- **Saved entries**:
= = = = = = =

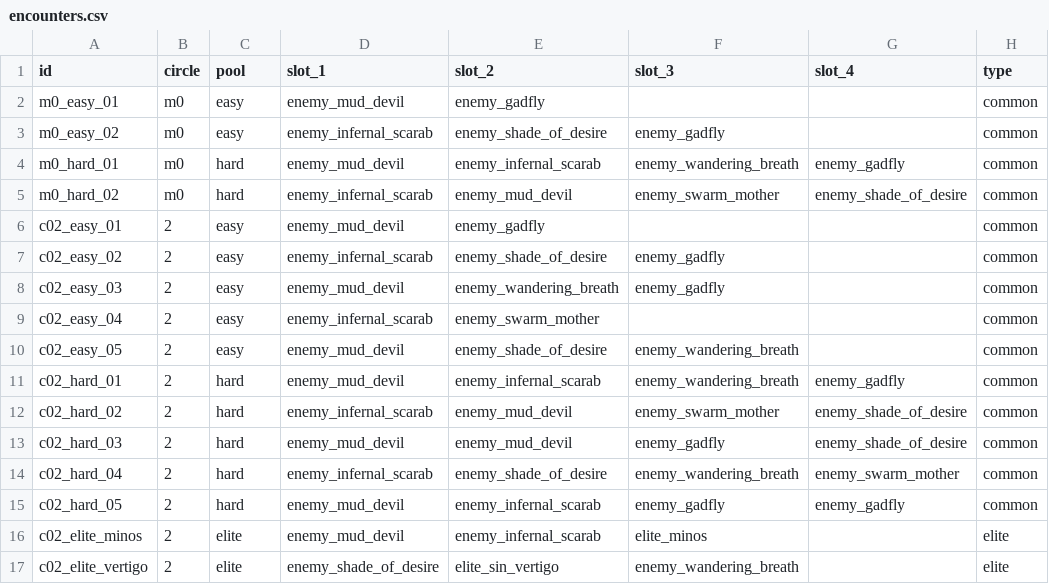
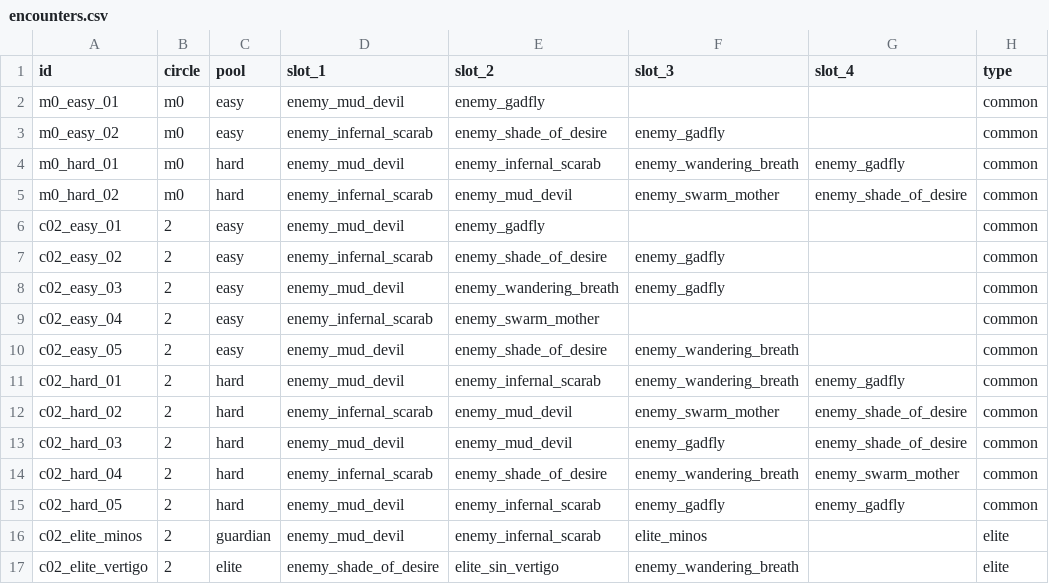
Before and after one commit to alnsouza90/Ad-Inferos---RPG, a CSV file: docs/balance/encounters.csv, drawn as a sheet; only a part is shown; the diff names each change by its address in the sheet, - before the commit and + after, or states it on an @@ line.

```diff
--- a/docs/balance/encounters.csv
+++ b/docs/balance/encounters.csv
-C16 (pool): elite
+C16 (pool): guardian
```
Also changed, not shown: docs/balance/ui_text.csv, 15 other files.
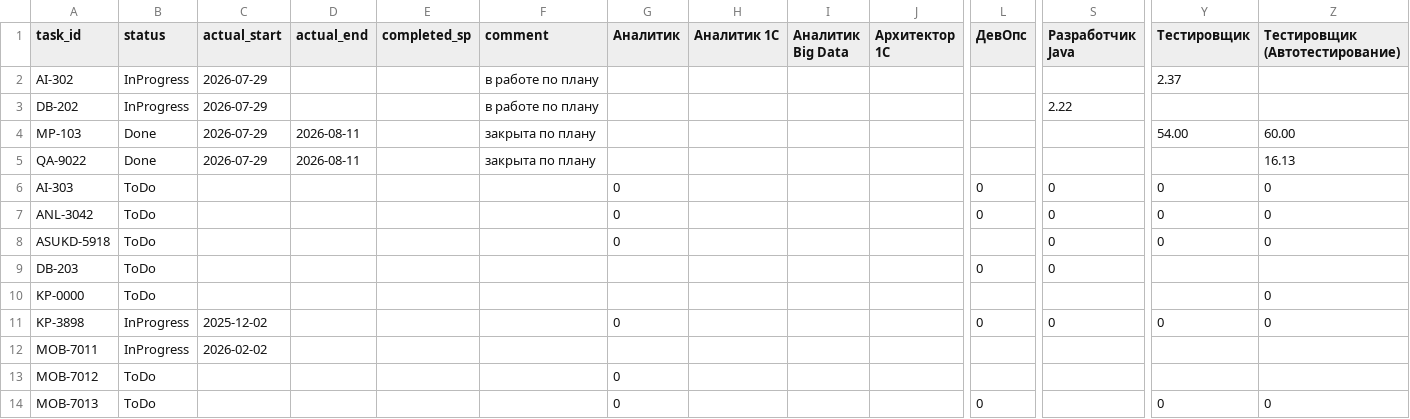
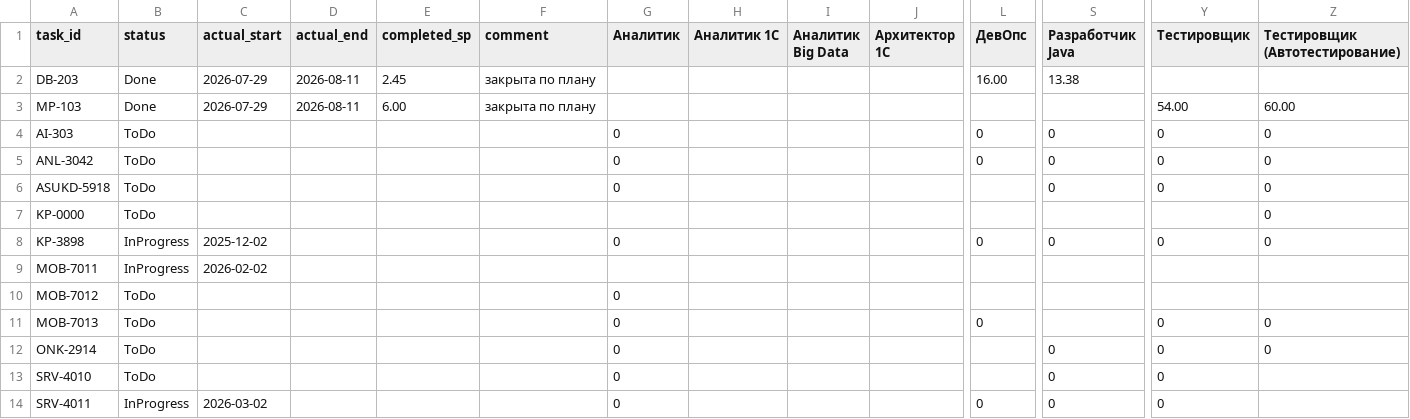
Before and after one commit to MIvi-test/orbit-planner, a CSV file: demo/actuals_sprint_3.csv, drawn as a sheet; only a part is shown, gaps mark what is left out; the shorter side is filled out with more unchanged rows; removed rows and columns are numbered as before the commit, all else as after; rows hold the shown columns only; the diff names each change by its address in the sheet, - before the commit and + after, or states it on an @@ line.

```diff
--- a/demo/actuals_sprint_3.csv
+++ b/demo/actuals_sprint_3.csv
-row 2: AI-302 | InProgress | 2026-07-29 |  |  | в работе по плану |  |  |  |  |  |  | 2.37
-row 3: DB-202 | InProgress | 2026-07-29 |  |  | в работе по плану |  |  |  |  |  | 2.22
+row 2: DB-203 | Done | 2026-07-29 | 2026-08-11 | 2.45 | закрыта по плану |  |  |  |  | 16.00 | 13.38
-E3 (completed_sp): (empty)
+E3 (completed_sp): 6.00
-row 5: QA-9022 | Done | 2026-07-29 | 2026-08-11 |  | закрыта по плану |  |  |  |  |  |  |  | 16.13
-row 9: DB-203 | ToDo |  |  |  |  |  |  |  |  | 0 | 0
```
Also changed, not shown: demo/actuals_sprint_1.csv, demo/actuals_sprint_2.csv, 34 other files.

= = = = = = =

Every line above that holds "encounters" counts once; state the total and nothing else.

- **SOLUTION BELOW**: 3